After 22 years, a new era dawns at Arsenal Football Club. Unai Emery becomes the club’s second-ever continental manager, following on, of course, in the footsteps of his predecessor, Arsene Wenger.
Can Unai Emery Earn Arsenal a Champions League Spot?
‘Wenger ball’ is now a thing of the past and ‘Emery ball’ is the new thing in town. The 46-year old Spaniard’s most valuable asset is the European promise and pedigree he brings to Arsenal.
Undoubtedly, his biggest managerial success so far has been winning three back-to-back Europa league titles with Sevilla from 2013 to 2016. However, he arrives at a club in minor turmoil, having missed out on Champions League qualification for the second year in a row. Upon his arrival, fans begged the question: will Unai Emery address the problem areas that Arsene Wenger had been refusing to address for years now?
Arsenal’s Achilles’ heel for years now, the goalkeeping spot, was addressed immediately by Emery, bringing in respected German goalkeeper Bernd Leno. Leno should give Petr Cech some much-needed competition as he looks to nail down the number one jersey for himself. The 26-year-old also brings incredible consistency, having missed just four league games in his first six full seasons in German football – no other Bundesliga goalkeeper has managed more appearances.
In addition to addressing the goalkeeping issue, Unai Emery added a leader and a proven winner to his squad with the signing of Stephan Lichtsteiner from Juventus. The Swiss international just played a leading role in his country’s respectable run to the Round of 16 at this year’s World Cup and, having spent the last eight years winning 14 trophies in Turin, and brings a wealth of experience and defensive quality to Arsenal’s ranks. At 33, he may be a short-term solution but he may also be the cultured leader that some of Arsenal’s toothless performances of the past have been crying out for.
Suring up that defence has definitely been the new manager’s focus as he’s also added much-need feistiness to Arsenal’s defence and midfield with the captures of Sokratis Papastathopoulos from Borussia Dortmund and Lucas Torreira from Sampdoria.
Sokratis brings tons of top-level European experience to Arsenal’s defence, having played more than 225 matches in the Bundesliga and Serie A combined.
Torreira, on the other hand, is fresh off some eye-catching performances at the World Cup with Uruguay in their run to the quarter-finals. He has the potential to be the no-nonsense, tough-tackling, ball-winning midfielder that Arsenal have been asking for ever since Gilberto Silva. The Uruguayan made a name for himself at Pescara early in his career, the same club where a certain Marco Verratti also rose to prominence. At the World Cup, the 22-year old only started his first game in the final group game against hosts Russia before starting and doing a commendable job in the victory over Cristiano Ronaldo and the Portuguese in the round of sixteen.
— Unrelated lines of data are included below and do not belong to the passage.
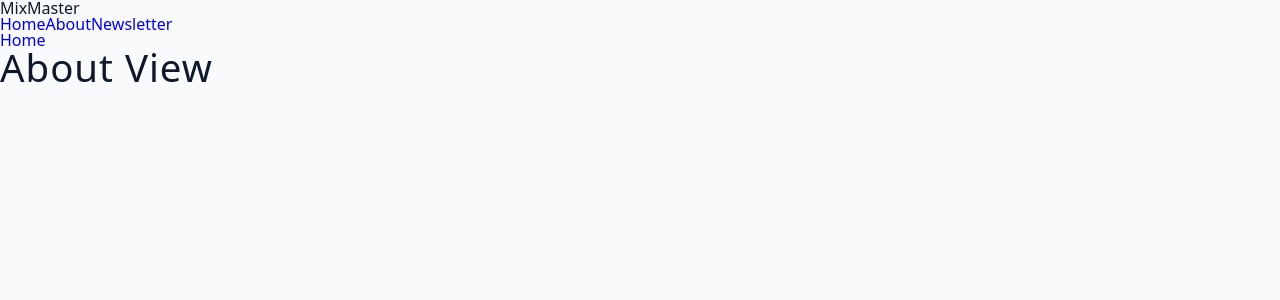
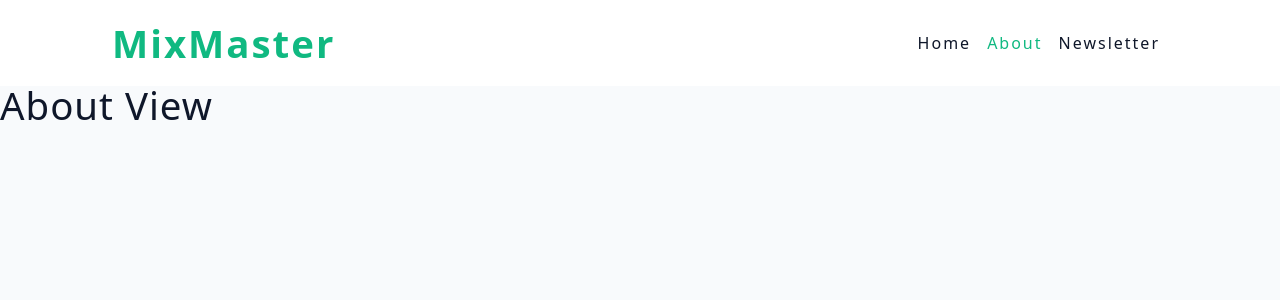
Before and after one commit to jamesv28/react-mix-master, a React (Vite) app: page /about in a window 1280 px wide. Shown: the top 300 px of the page. Built offline with nearby package versions, Linux system fonts and the light colour scheme.

Commit message:
styled navbar

```diff
--- a/package.json
+++ b/package.json
@@ -16,7 +16,7 @@
     "react-dom": "^18.2.0",
     "react-router-dom": "^6.26.1",
     "react-toastify": "^9.1.3",
-    "styled-components": "^5.3.10"
+    "styled-components": "^5.3.11"
   },
   "devDependencies": {
     "@types/react": "^18.0.28",
--- a/src/assets/wrappers/Navbar.js
+++ b/src/assets/wrappers/Navbar.js
@@ -1,4 +1,4 @@
-import styled from 'styled-components';
+import styled from "styled-components";
 
 const Wrapper = styled.nav`
   background: var(--white);
--- a/src/components/Navbar.jsx
+++ b/src/components/Navbar.jsx
@@ -1,9 +1,10 @@
 import React from "react";
 import { NavLink } from "react-router-dom";
-
+import Wrapper from "../assets/wrappers/Navbar";
 const Navbar = () => {
   return (
-    <nav className="nav-center">
+    <Wrapper>
+      <div className="nav-center">
         <span className="logo">MixMaster</span>
         <div className="nav-links">
           <NavLink to="/" className="nav-link">
@@ -16,7 +17,8 @@
             Newsletter
           </NavLink>
         </div>
-    </nav>
+      </div>
+    </Wrapper>
   );
 };
 
--- a/src/pages/AboutView.jsx
+++ b/src/pages/AboutView.jsx
@@ -4,7 +4,6 @@
 const AboutView = () => {
   return (
     <div>
-      <Link to="/">Home</Link>
       <h2>about view</h2>
     </div>
   );
```
Also changed, not shown: 1 other file (tests, documents, lock files or other folders). Lines whose indentation alone changed are shown as unchanged.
Admittedly, Torreira is still only 5’6″. One thing he will not bring is a lot of height and strength but what he lacks in physique, he makes up for with his brain and natural fitness (see: N’Golo Kante). Without a doubt, Uruguay international Lucas Torreira is the most exciting summer signing Arsenal made.
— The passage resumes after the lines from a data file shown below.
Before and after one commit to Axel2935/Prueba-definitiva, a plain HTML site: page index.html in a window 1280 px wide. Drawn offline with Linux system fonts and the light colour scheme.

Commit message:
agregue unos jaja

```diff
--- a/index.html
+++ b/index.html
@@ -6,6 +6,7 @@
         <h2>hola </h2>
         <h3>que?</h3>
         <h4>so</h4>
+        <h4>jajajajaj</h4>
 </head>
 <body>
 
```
Unai Emery’s Methods
One thing that Arsenal fans will be hoping to avoid with the departure of a long-term manager is the loss of identity (see: Manchester United). It’s not uncommon for a new manager to come in and revamp a team’s entire style of play. However, one-look at Unai Emery’s track record and previous clubs tells Arsenal fans that they need not worry. Emery is a student of the same school Arsene Wenger has taught at for decades.
The Spaniard has promised a possession-based style of football with intense without-the-ball pressing. When asked about what will be important, Emery said: “Possession of the ball and pressing when you don’t have the ball.”
When we don’t have possession with the ball I want a squad, very very intensive, for the pressing.”
No one can say that Unai Emery hasn’t worked his way to the top. He worked miracles with Lorca and Almeria in the Spanish second division, getting promoted with the latter 2007. He spent two years at Almeria, finishing eighth in their first season in La Liga. This included an unforgettable 2-0 win over Real Madrid in February 2008.
Unai Emery has never been a picture of calm. He always appears to be buzzing on the touchline, a stark contrast to the often stone-faced Arsene Wenger. The Spaniard is like a fan on the pitch and, admittedly, this can have its cons as well. Emery famously went a year without winning an away game with Sevilla, drawing nine times and losing ten.
The Spaniard’s success, or lack thereof, will hinge on his ability to influence his players and channel his enthusiasm positively onto the pitch. Being a hub of constant activity and emotion is not always a good thing. He worked successfully with a genius like Ramón Rodríguez Verdejo, better known as Monchi, at Sevilla and now must attempt to do the same with Sven Mislintat. Emery may be more of a conservative than an enigma but he offers continuity and stability in the sense that Arsenal, as a club, need right now if they hope to return to Champions League football.